- Required action: For each line in the data below that holds "utilities", return a copy.

- Records provided:

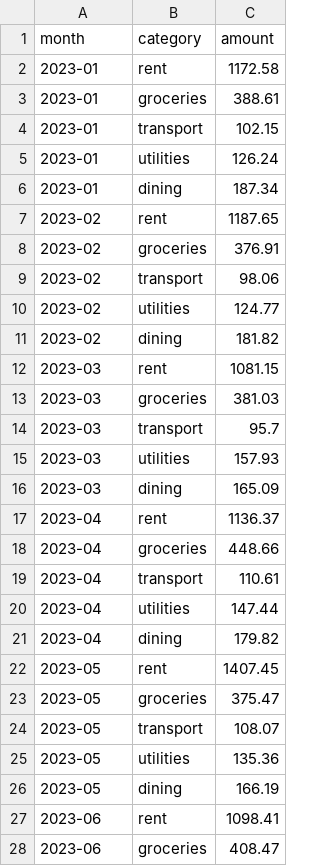
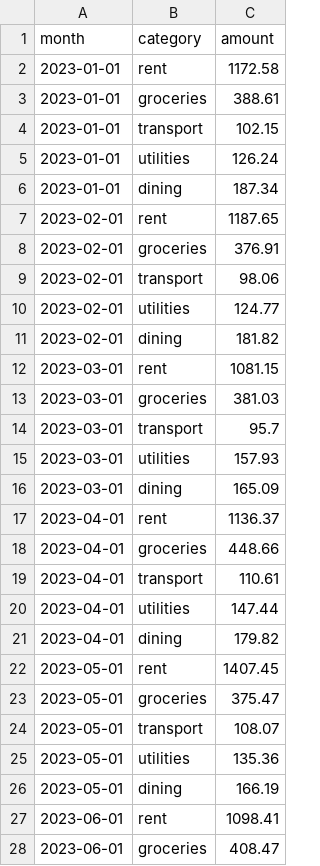
Before and after one commit to Avijit-Kumar-GIT/fella, a CSV file: bench/folder-qa/spend.csv, drawn as a sheet; only a part is shown; the diff covers the shown part only.

```diff
--- a/bench/folder-qa/spend.csv
+++ b/bench/folder-qa/spend.csv
@@ -1,28 +1,28 @@
 month,category,amount
-2023-01,rent,1172.58
-2023-01,groceries,388.61
-2023-01,transport,102.15
-2023-01,utilities,126.24
-2023-01,dining,187.34
-2023-02,rent,1187.65
-2023-02,groceries,376.91
-2023-02,transport,98.06
-2023-02,utilities,124.77
-2023-02,dining,181.82
-2023-03,rent,1081.15
-2023-03,groceries,381.03
-2023-03,transport,95.7
-2023-03,utilities,157.93
-2023-03,dining,165.09
-2023-04,rent,1136.37
-2023-04,groceries,448.66
-2023-04,transport,110.61
-2023-04,utilities,147.44
-2023-04,dining,179.82
-2023-05,rent,1407.45
-2023-05,groceries,375.47
-2023-05,transport,108.07
-2023-05,utilities,135.36
-2023-05,dining,166.19
-2023-06,rent,1098.41
-2023-06,groceries,408.47
+2023-01-01,rent,1172.58
+2023-01-01,groceries,388.61
+2023-01-01,transport,102.15
+2023-01-01,utilities,126.24
+2023-01-01,dining,187.34
+2023-02-01,rent,1187.65
+2023-02-01,groceries,376.91
+2023-02-01,transport,98.06
+2023-02-01,utilities,124.77
+2023-02-01,dining,181.82
+2023-03-01,rent,1081.15
+2023-03-01,groceries,381.03
+2023-03-01,transport,95.7
+2023-03-01,utilities,157.93
+2023-03-01,dining,165.09
+2023-04-01,rent,1136.37
+2023-04-01,groceries,448.66
+2023-04-01,transport,110.61
+2023-04-01,utilities,147.44
+2023-04-01,dining,179.82
+2023-05-01,rent,1407.45
+2023-05-01,groceries,375.47
+2023-05-01,transport,108.07
+2023-05-01,utilities,135.36
+2023-05-01,dining,166.19
+2023-06-01,rent,1098.41
+2023-06-01,groceries,408.47
```
Also changed, not shown: 93 edited cells elsewhere in this file, 3 other files.
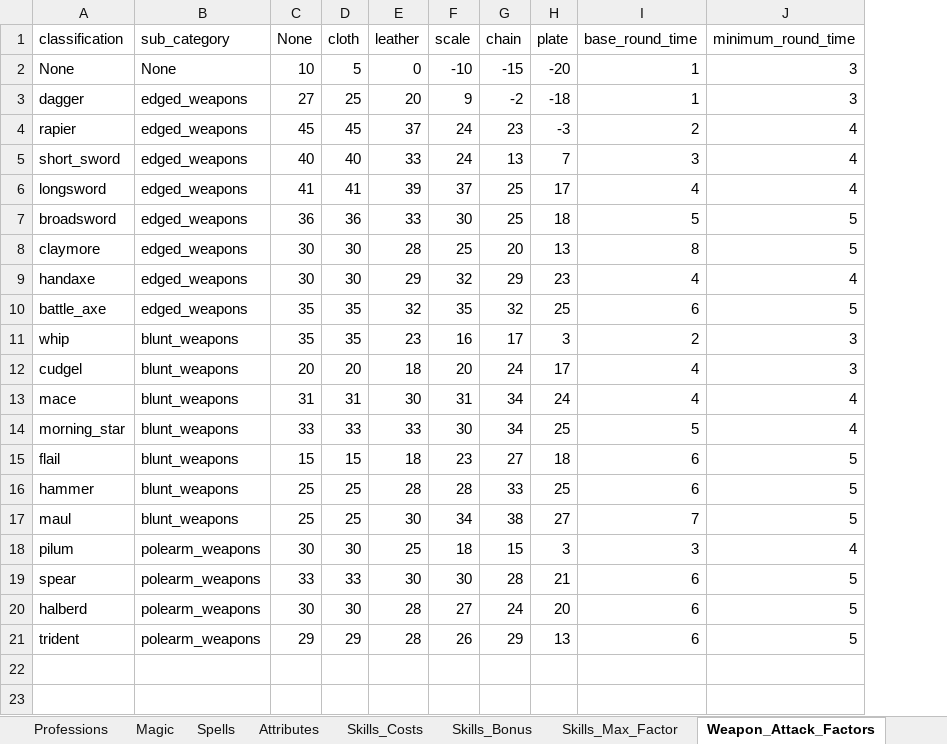
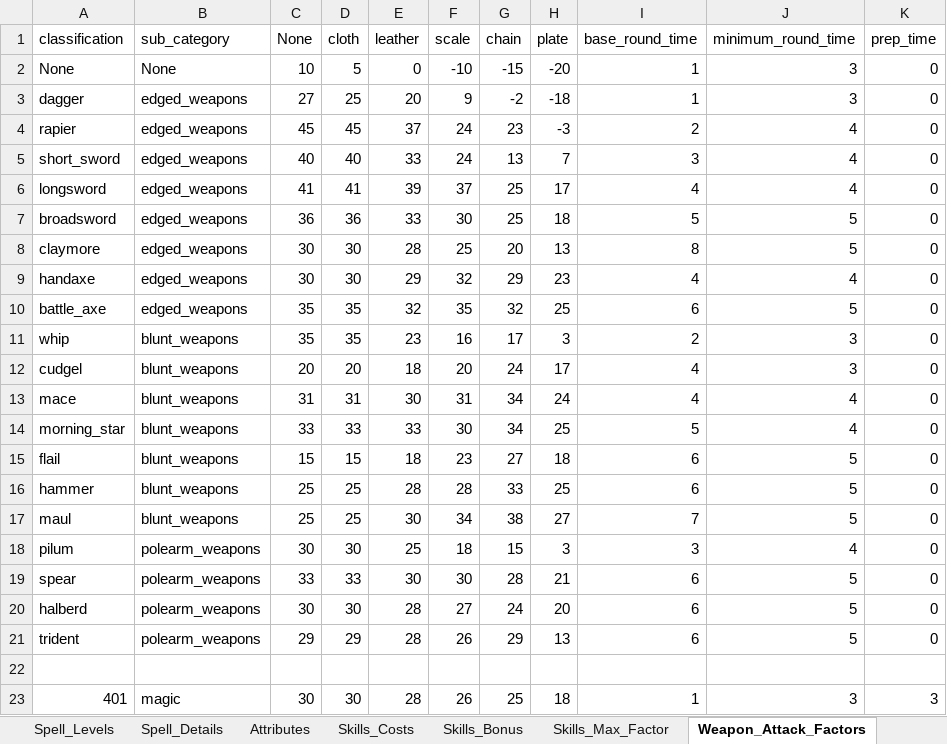
Before and after one commit to turpenar/dion3, an Excel workbook: app/resources/Game_Data.xlsx, sheet Weapon_Attack_Factors, drawn as a sheet; values as stored, in another font and other column widths than the file's, no borders; the diff names each change by its address in the sheet, - before the commit and + after, or states it on an @@ line.

```diff
--- a/app/resources/Game_Data.xlsx (sheet Weapon_Attack_Factors)
+++ b/app/resources/Game_Data.xlsx (sheet Weapon_Attack_Factors)
-sheet tab: Spells
+sheet tab: Spell_Levels
+sheet tab: Spell_Details
+column K (prep_time), rows 2-21: all 0
+row 22: (empty)
+row 23: 401 | magic | 30 | 30 | 28 | 26 | 25 | 18 | 1 | 3 | 3
```
Also changed, not shown: sheet Spell_Levels, sheet Attributes, sheet Weapon_Damage_Factors, sheet Skills_Bonus, sheet Races, formulas that keep their value, charts or pictures, 18 other files.
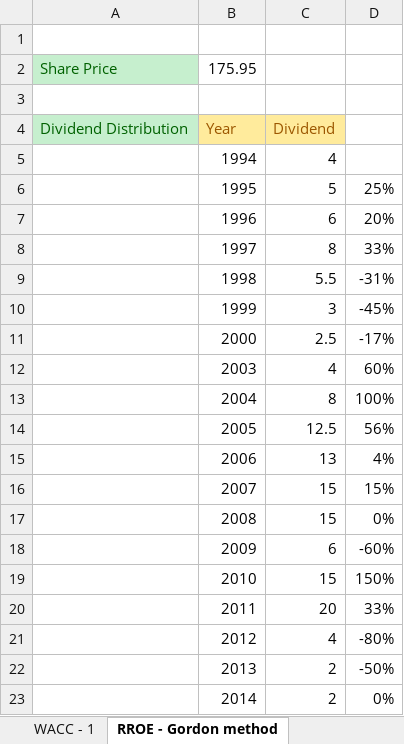
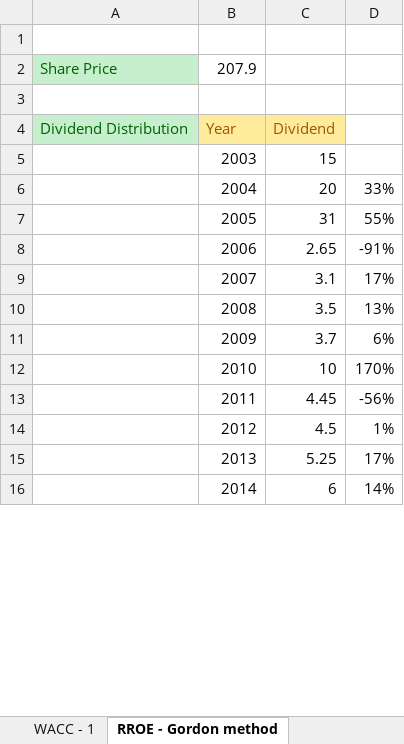
Before and after one commit to CapitalistFinancialGroup/FundamentalAnalysis-4, an Excel workbook: excelSheets/WACC.xlsx, sheet RROE - Gordon method, drawn as a sheet; only a part is shown; values as stored, in another font and other column widths than the file's, no borders; removed rows and columns are numbered as before the commit, all else as after; the diff covers the shown part only; the diff names each change by its address in the sheet, - before the commit and + after, or states it on an @@ line.

Commit message:
Add refactored return on equity by Gordon Dividend model
This commit validated and fixed return on equity (dividend model)
post refactoring. It also fixes #28, fixes #28 .
The other user stories/issues it touches are #20,#36.
It introduces main.py from where to call all the functionalities.

```diff
--- a/excelSheets/WACC.xlsx (sheet RROE - Gordon method)
+++ b/excelSheets/WACC.xlsx (sheet RROE - Gordon method)
-B2: 175.95
+B2: 207.9
-row 5:  | 1994 | 4
-row 6:  | 1995 | 5 | 25%
-row 7:  | 1996 | 6 | 20%
-row 8:  | 1997 | 8 | 33%
-row 9:  | 1998 | 5.5 | -31%
-row 10:  | 1999 | 3 | -45%
-row 11:  | 2000 | 2.5 | -17%
-C5: 4
+C5: 15
-D5: 60%
+D5: (empty)
-C6: 8
+C6: 20
-D6: 100%
+D6: 33%
-C7: 12.5
+C7: 31
-D7: 56%
+D7: 55%
-C8: 13
+C8: 2.65
-D8: 4%
+D8: -91%
-C9: 15
+C9: 3.1
-D9: 15%
+D9: 17%
-C10: 15
+C10: 3.5
-D10: 0%
+D10: 13%
-C11: 6
+C11: 3.7
-D11: -60%
+D11: 6%
-C12: 15
+C12: 10
-D12: 150%
+D12: 170%
-C13: 20
+C13: 4.45
-D13: 33%
+D13: -56%
-C14: 4
+C14: 4.5
-D14: -80%
+D14: 1%
-C15: 2
+C15: 5.25
-D15: -50%
+D15: 17%
-C16: 2
+C16: 6
-D16: 0%
+D16: 14%
```
Also changed, not shown: 13 added rows, 4 removed rows and 6 edited cells elsewhere in this sheet, sheet WACC - Gordon Method, sheet Expected Return Market-TATA Mot, other sheet tabs, formulas that keep their value, charts or pictures, 9 other files.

- Task output:
-2023-01,utilities,126.24
-2023-02,utilities,124.77
-2023-03,utilities,157.93
-2023-04,utilities,147.44
-2023-05,utilities,135.36
+2023-01-01,utilities,126.24
+2023-02-01,utilities,124.77
+2023-03-01,utilities,157.93
+2023-04-01,utilities,147.44
+2023-05-01,utilities,135.36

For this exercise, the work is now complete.